apps

Waze Social GPS (iOS, Android)

Being away means you don’t really know the local areas that well, and if you’re driving that can be an absolute nightmare. What roads are busy and when? Your standard in-car GPS probably doesn’t know. Waze is a bit different because its crowdsourced. In other words it’s constantly collecting data about other users to work out whether or not the traffic is bad and what the roads are like. While most GPS apps have their set routes they want you to follow, they might take you down the busiest roads and leave you sitting in traffic for an obscene amount of time. Not Waze, it can’t always send you down the quiet routes but it can do its very best to make sure you’re not in your car longer than you have to be.

hotels-tonight

 

Hotel Tonight (iOS, Android)
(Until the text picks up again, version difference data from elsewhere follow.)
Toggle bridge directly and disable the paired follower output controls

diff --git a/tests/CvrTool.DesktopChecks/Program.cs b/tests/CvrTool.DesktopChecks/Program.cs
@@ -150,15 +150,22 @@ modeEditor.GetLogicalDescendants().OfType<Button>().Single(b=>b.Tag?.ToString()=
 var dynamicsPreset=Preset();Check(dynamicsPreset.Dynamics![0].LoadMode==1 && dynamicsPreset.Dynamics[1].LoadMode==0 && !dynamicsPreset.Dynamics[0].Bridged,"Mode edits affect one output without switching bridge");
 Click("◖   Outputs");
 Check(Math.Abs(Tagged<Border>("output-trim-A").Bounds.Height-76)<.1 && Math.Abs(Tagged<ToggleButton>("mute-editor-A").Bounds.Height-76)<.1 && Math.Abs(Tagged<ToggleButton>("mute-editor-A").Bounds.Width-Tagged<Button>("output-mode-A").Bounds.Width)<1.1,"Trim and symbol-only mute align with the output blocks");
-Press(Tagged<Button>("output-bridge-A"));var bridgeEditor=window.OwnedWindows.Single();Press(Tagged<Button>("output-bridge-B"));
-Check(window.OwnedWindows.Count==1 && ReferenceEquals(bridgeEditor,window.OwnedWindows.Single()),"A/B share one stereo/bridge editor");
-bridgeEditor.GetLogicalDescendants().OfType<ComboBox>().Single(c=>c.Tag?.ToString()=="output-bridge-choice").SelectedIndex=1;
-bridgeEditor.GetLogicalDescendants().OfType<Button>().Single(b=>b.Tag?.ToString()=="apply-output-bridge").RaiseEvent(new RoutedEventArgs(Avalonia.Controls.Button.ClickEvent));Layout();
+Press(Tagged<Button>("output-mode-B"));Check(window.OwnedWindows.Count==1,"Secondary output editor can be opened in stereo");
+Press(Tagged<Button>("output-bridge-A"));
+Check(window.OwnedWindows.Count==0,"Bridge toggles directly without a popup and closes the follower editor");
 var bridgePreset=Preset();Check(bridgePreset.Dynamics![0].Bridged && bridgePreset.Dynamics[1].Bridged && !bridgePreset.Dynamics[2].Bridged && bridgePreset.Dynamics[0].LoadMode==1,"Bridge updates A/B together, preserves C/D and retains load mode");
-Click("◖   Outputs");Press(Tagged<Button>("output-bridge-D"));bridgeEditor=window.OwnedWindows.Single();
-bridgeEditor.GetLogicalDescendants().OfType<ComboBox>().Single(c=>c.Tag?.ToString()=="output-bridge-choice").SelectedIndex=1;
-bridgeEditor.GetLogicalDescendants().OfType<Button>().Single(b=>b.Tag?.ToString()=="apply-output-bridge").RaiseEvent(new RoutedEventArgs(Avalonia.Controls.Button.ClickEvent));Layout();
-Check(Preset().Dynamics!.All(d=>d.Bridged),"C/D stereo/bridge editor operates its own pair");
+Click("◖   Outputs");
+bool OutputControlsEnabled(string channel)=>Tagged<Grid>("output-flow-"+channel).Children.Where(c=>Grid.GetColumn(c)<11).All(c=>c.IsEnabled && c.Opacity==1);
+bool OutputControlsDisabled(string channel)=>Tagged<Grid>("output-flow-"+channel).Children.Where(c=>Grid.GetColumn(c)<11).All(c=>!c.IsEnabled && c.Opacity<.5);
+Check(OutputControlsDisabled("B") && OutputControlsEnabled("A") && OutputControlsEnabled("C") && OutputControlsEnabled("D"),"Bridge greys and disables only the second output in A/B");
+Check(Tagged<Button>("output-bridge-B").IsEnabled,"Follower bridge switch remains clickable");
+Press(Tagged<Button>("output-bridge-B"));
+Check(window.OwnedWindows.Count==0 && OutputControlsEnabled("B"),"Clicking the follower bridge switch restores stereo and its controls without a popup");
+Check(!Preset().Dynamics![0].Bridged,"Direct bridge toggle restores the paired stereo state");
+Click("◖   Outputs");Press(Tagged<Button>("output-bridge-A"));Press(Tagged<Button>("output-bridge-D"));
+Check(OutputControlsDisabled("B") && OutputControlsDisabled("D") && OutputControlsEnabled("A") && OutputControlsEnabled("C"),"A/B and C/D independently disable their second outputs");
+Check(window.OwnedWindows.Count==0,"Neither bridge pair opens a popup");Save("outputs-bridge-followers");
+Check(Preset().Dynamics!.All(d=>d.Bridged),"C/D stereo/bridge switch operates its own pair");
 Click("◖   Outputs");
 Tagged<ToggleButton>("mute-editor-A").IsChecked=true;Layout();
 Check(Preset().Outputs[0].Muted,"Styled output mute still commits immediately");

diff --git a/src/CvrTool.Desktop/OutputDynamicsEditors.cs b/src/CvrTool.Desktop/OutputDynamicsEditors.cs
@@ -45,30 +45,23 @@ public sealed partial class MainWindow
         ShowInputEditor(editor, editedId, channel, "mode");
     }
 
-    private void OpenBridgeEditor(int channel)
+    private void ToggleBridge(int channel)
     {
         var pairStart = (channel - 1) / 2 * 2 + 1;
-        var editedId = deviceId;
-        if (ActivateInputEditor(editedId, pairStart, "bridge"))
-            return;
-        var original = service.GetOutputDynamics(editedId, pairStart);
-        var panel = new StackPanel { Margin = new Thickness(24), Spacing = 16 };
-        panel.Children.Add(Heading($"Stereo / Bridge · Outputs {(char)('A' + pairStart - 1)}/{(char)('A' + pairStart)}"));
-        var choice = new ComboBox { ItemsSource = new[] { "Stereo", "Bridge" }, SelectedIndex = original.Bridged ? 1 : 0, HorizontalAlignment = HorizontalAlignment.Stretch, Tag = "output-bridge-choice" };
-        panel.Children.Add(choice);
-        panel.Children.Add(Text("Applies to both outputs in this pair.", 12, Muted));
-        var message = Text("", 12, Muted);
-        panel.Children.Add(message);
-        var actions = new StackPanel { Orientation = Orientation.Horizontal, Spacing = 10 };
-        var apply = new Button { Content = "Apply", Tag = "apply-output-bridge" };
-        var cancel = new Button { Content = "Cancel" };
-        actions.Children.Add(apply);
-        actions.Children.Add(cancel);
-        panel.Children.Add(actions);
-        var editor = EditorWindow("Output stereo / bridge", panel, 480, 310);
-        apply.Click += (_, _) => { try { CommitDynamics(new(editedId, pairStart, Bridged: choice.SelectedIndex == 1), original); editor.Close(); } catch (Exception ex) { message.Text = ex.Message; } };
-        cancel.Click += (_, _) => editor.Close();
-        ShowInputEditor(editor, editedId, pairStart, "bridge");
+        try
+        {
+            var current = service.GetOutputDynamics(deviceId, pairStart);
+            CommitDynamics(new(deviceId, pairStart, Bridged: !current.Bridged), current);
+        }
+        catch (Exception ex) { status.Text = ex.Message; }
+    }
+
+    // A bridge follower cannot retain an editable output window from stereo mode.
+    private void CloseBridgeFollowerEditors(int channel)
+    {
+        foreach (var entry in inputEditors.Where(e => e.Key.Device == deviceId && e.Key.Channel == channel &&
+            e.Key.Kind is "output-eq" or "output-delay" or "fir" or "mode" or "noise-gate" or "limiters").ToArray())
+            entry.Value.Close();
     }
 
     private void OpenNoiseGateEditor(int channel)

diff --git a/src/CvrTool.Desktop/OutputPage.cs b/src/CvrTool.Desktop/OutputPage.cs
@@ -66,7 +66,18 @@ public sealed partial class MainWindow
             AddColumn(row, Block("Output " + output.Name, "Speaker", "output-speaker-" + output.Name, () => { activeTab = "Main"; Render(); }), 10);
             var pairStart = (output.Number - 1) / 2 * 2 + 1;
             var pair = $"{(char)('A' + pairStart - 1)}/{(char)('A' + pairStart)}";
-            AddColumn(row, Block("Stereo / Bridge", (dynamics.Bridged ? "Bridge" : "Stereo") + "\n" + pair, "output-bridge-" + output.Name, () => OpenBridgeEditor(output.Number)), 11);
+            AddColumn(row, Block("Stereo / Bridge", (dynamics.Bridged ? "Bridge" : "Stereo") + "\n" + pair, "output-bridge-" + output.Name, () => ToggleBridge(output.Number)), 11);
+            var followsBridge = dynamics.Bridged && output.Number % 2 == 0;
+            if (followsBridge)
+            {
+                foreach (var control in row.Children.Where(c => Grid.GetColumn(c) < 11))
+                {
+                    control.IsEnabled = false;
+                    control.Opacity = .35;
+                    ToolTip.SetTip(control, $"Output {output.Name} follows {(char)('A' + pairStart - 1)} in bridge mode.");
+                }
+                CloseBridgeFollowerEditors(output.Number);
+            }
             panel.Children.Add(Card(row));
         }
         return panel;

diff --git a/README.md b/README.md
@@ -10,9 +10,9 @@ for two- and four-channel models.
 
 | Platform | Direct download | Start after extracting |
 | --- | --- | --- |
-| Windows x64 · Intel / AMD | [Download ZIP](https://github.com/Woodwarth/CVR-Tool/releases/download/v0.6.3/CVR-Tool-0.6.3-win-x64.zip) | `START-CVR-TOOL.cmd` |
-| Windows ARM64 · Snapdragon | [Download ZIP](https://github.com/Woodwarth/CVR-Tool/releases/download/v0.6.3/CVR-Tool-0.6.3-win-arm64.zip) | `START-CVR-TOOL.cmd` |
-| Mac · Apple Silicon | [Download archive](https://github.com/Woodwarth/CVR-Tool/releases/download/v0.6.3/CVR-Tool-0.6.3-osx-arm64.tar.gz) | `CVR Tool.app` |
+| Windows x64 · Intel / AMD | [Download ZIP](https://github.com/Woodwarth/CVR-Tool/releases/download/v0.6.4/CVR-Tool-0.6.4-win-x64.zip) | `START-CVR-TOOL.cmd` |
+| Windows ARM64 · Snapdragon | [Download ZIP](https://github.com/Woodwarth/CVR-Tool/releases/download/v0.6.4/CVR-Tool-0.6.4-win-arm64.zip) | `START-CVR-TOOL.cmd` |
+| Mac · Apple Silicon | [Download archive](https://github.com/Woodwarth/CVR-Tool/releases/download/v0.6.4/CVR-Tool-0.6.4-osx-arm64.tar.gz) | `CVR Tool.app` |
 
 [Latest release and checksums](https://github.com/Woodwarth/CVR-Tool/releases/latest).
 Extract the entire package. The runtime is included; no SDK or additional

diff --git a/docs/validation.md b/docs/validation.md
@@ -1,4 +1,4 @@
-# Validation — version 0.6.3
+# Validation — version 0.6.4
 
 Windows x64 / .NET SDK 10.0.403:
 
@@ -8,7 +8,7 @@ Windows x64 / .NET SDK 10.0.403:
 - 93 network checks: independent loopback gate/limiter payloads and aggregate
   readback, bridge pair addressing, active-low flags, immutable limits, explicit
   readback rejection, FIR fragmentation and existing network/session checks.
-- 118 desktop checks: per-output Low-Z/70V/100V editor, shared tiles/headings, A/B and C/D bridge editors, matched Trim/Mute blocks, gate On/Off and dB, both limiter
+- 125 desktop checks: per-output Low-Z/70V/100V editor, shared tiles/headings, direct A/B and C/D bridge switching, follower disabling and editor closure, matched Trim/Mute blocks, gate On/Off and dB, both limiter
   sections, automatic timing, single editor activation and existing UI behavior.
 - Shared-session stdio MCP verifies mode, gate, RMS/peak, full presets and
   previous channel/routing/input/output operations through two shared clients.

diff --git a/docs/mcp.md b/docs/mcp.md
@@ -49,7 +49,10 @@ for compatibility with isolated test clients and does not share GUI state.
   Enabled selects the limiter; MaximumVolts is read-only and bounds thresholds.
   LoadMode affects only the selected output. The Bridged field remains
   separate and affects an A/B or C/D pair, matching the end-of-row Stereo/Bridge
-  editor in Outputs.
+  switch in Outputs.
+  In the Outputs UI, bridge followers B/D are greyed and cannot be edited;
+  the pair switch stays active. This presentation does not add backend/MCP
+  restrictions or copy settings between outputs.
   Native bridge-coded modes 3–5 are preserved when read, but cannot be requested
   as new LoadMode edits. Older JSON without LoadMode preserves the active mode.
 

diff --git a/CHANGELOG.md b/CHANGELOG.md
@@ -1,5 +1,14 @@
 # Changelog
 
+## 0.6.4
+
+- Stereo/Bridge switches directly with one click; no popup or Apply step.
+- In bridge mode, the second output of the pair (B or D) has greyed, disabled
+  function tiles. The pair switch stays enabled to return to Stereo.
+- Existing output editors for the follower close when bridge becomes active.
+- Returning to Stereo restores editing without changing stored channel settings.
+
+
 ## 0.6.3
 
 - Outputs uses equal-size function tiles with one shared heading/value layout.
You can’t always plan in advance, and sometimes mistakes are made. Whatever the reason, there are times when you end up needing a hotel for the night at the last minute, and this is an app that will help you find it. It’s quick, it’s easy, and you might even be able to get a last-minute discount at somewhere nice.

minube

Minube (iOS, Android)

Rather than helping you before or during your trip, Minube is there to help you in the post-travel period. If you’ve ever been on holiday then you’re likely to have an awful lot of photos to sift through. Minube is all about organising those photos and help you re-live your trips once they’re over. The app is able to identify where you’ve been and will tag your photos accordingly, from there you can add your own notes and comments before deciding whether you share them to the wider Minube community.

airports-by-travel-nerd

Airports by TravelNerd (iOS)

The airport is everyone’s least favourite part of any trip, so why not do your research and make your time in one more enjoyable? Airports features comprehensive information on over 250 airports from around the world in order to help you navigate, save money, and telling you what services are available inside (Wi-Fi and whatnot).

By Tom Pritchard | November 26th, 2014